◆ **DATA SUPPLIED**:
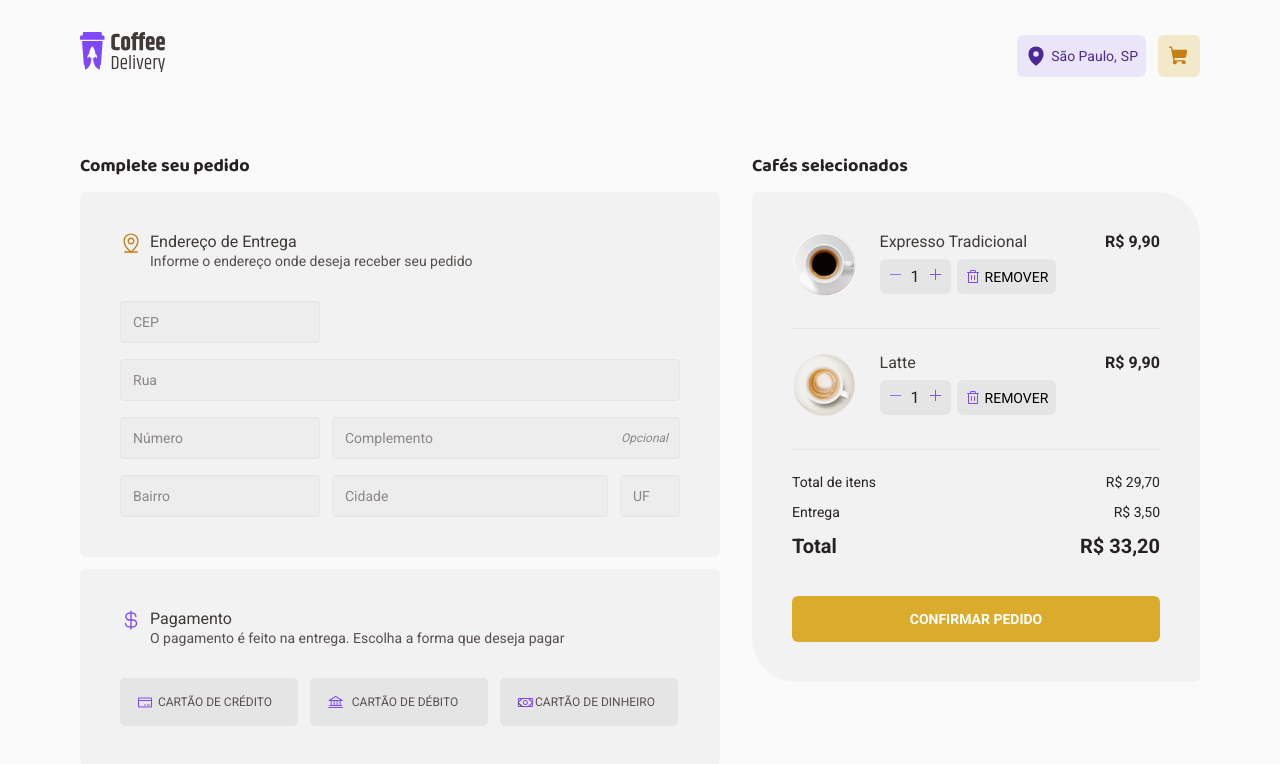
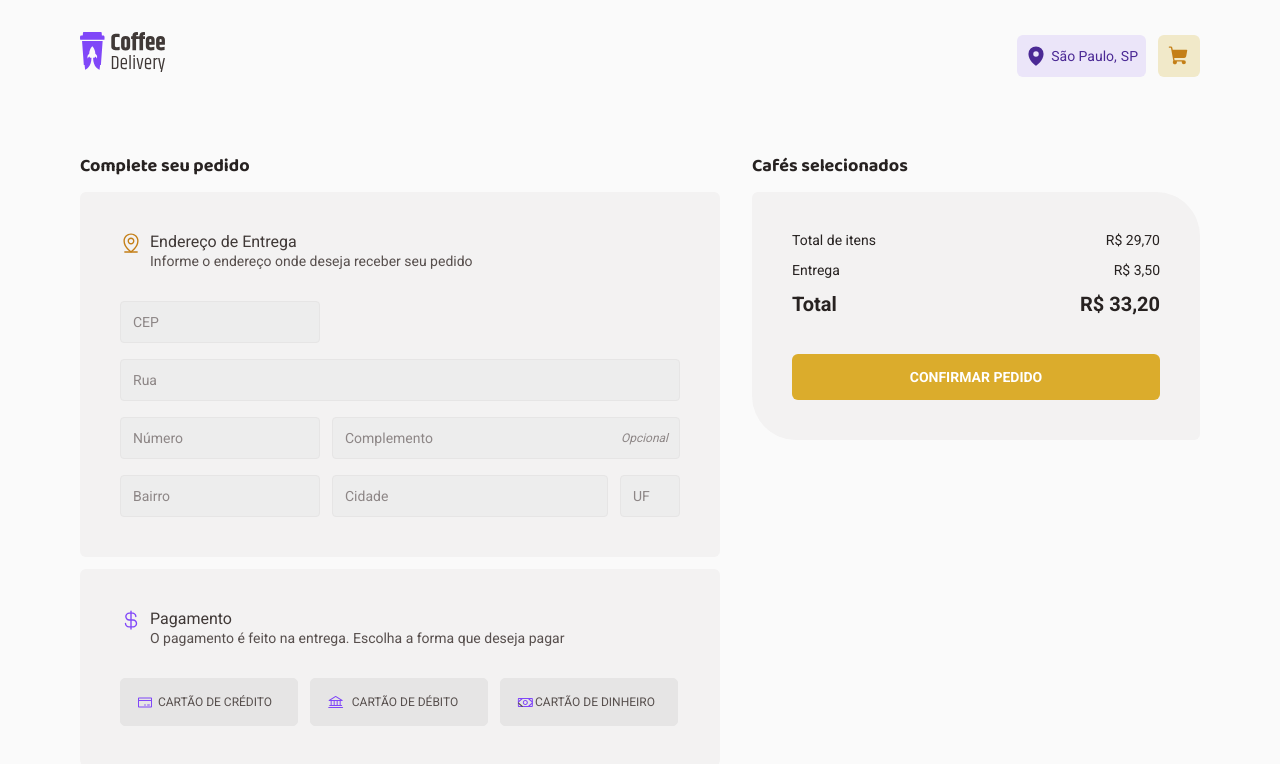
Before and after one commit to kaiquezimerer/ignite-reactjs2-coffee-delivery, a React (Vite) app: page /checkout in a window 1280 px wide. Shown: the top 764 px of the page. Built offline with nearby package versions, Linux system fonts and the light colour scheme.

Commit message:
Render products list on Chackout + increment/decrement methods on cart context

```diff
--- a/src/contexts/CartContext.tsx
+++ b/src/contexts/CartContext.tsx
@@ -11,6 +11,8 @@ interface Product {
 interface CartContextType {
   cart: Product[]
   addProductToCart: (product: Product) => void
+  increaseQuantityInCart: (productId: string) => void
+  decreaseQuantityInCart: (productId: string) => void
 }
 
 interface CartContextProviderProps {
@@ -42,11 +44,35 @@ export function CartContextProvider({ children }: CartContextProviderProps) {
     }
   }
 
+  function increaseQuantityInCart(productId: string) {
+    const newCart = cart.map((item) => {
+      if (productId === item.id) {
+        return { ...item, count: item.count + 1 }
+      }
+      return item
+    })
+
+    setCart(newCart)
+  }
+
+  function decreaseQuantityInCart(productId: string) {
+    const newCart = cart.map((item) => {
+      if (productId === item.id) {
+        return { ...item, count: item.count - 1 }
+      }
+      return item
+    })
+
+    setCart(newCart)
+  }
+
   return (
     <CartContext.Provider
       value={{
         cart,
         addProductToCart,
+        increaseQuantityInCart,
+        decreaseQuantityInCart,
       }}
     >
       {children}
--- a/src/hooks/useCount.ts
+++ b/src/hooks/useCount.ts
@@ -1,8 +1,6 @@
 import { useCallback, useState } from 'react'
 
-type useCountType = [number, () => void, () => void, () => void]
-
-export function useCount(initialCount: number): useCountType {
+export function useCount(initialCount: number) {
   const [count, setCount] = useState<number>(initialCount)
 
   const handleIncrementCount = useCallback(() => {
@@ -17,5 +15,5 @@ export function useCount(initialCount: number): useCountType {
     setCount(initialCount)
   }, [initialCount])
 
-  return [count, reset, handleIncrementCount, handleDecrementCount]
+  return { count, reset, handleIncrementCount, handleDecrementCount }
 }
--- a/src/pages/Checkout/components/ProductItem/index.tsx
+++ b/src/pages/Checkout/components/ProductItem/index.tsx
@@ -2,12 +2,12 @@ import { Minus, Plus } from 'phosphor-react'
 
 import { Product, DeleteButton } from '../../styles'
 
-import { useCount } from '../../../../hooks/useCount'
-
 import { SelectQuantity } from '../../../../pages/Home/components/ItemCard/styles'
-import { useEffect } from 'react'
+import { useContext } from 'react'
+import { CartContext } from '../../../../contexts/CartContext'
 
 type ProductType = {
+  id: string
   image: string
   name: string
   price: number
@@ -25,11 +25,22 @@ function formatToLacalePrice(price: number) {
 }
 
 export function ProductItem({ product }: ProductItemProps) {
-  const [count, handleIncrementCount, handleDecrementCount] = useCount(1)
+  const { cart, increaseQuantityInCart, decreaseQuantityInCart } =
+    useContext(CartContext)
+
+  function handleIncrement() {
+    increaseQuantityInCart(product.id)
+  }
+
+  function handleDecrement() {
+    decreaseQuantityInCart(product.id)
+  }
+
+  const count = cart.find((item) => item.id === product.id)?.count
 
   return (
-    <Product>
-      <img src={product.image} alt={product.name} />
+    <Product key={product.id}>
+      <img src={`images/${product.image}`} alt={product.name} />
       <div>
         <h3>{product.name}</h3>
         <div>
@@ -38,7 +49,7 @@ export function ProductItem({ product }: ProductItemProps) {
               <button
                 type="button"
                 disabled={count === 1}
-                onClick={handleDecrementCount}
+                onClick={handleDecrement}
               >
                 <Minus size={15} />
               </button>
@@ -46,7 +57,7 @@ export function ProductItem({ product }: ProductItemProps) {
               <button
                 type="button"
                 disabled={count === 99}
-                onClick={handleIncrementCount}
+                onClick={handleIncrement}
               >
                 <Plus size={15} />
               </button>
--- a/src/pages/Checkout/index.tsx
+++ b/src/pages/Checkout/index.tsx
@@ -1,4 +1,4 @@
-import { useState } from 'react'
+import { useContext, useState } from 'react'
 import { Minus, Plus } from "phosphor-react"
 
 import { CheckoutForm } from "./components/CheckoutForm"
@@ -21,6 +21,7 @@ import CreditIcon from '../../assets/images/credit-icon.svg'
 import DebitIcon from '../../assets/images/debit-icon.svg'
 import CashIcon from '../../assets/images/cash-icon.svg'
 import { ProductItem } from "./components/ProductItem"
+import { CartContext } from "../../contexts/CartContext"
 
 enum PaymentMethod {
   'CREDIT_CARD' = 1,
@@ -35,6 +36,8 @@ const PAYMENT_METHOD = Object.freeze({
 })
 
 export function Checkout() {
+  const { cart } = useContext(CartContext)
+
   const [paymentMethod, setPaymentMethod] = useState<PaymentMethod | null>(null)
 
   function handleChangePaymentMethod(paymentMethod: PaymentMethod) {
@@ -88,22 +91,15 @@ export function Checkout() {
         <h2>Cafés selecionados</h2>
         <Card>
           <ol>
-            <ProductItem
-              product={
-                {
-                  image: 'images/coffee-expresso.png',
-                  name: 'Expresso Tradicional',
-                  price: 9.90
-                }
-              }
-            />
-            <ProductItem
-              product={{
-                image: 'images/coffee-latte.png',
-                name: 'Latte',
-                price: 9.90
-              }}
-            />
+            {
+              cart.map((product) => (
+                <ProductItem
+                  product={
+                    product
+                  }
+                />
+              ))
+            }
           </ol>
           <Summary>
             <div>
--- a/src/pages/Home/components/ItemCard/index.tsx
+++ b/src/pages/Home/components/ItemCard/index.tsx
@@ -20,7 +20,8 @@ export function formatPrice(price: number): string {
 export function ItemCard({ product }: ItemCardProps) {
   const { addProductToCart } = useContext(CartContext)
 
-  const [count, reset, handleIncrementCount, handleDecrementCount] = useCount(1)
+  const { count, reset, handleIncrementCount, handleDecrementCount } =
+    useCount(1)
 
   function handleAddProduct(product: Product) {
     const newProduct = {
```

◆ **TASK PROMPT**: For this exercise, find all lines in the records containing the word "CartContextProviderProps" and copy them.

◆ **RESULT**:
 interface CartContextProviderProps {
@@ -42,11 +44,35 @@ export function CartContextProvider({ children }: CartContextProviderProps) {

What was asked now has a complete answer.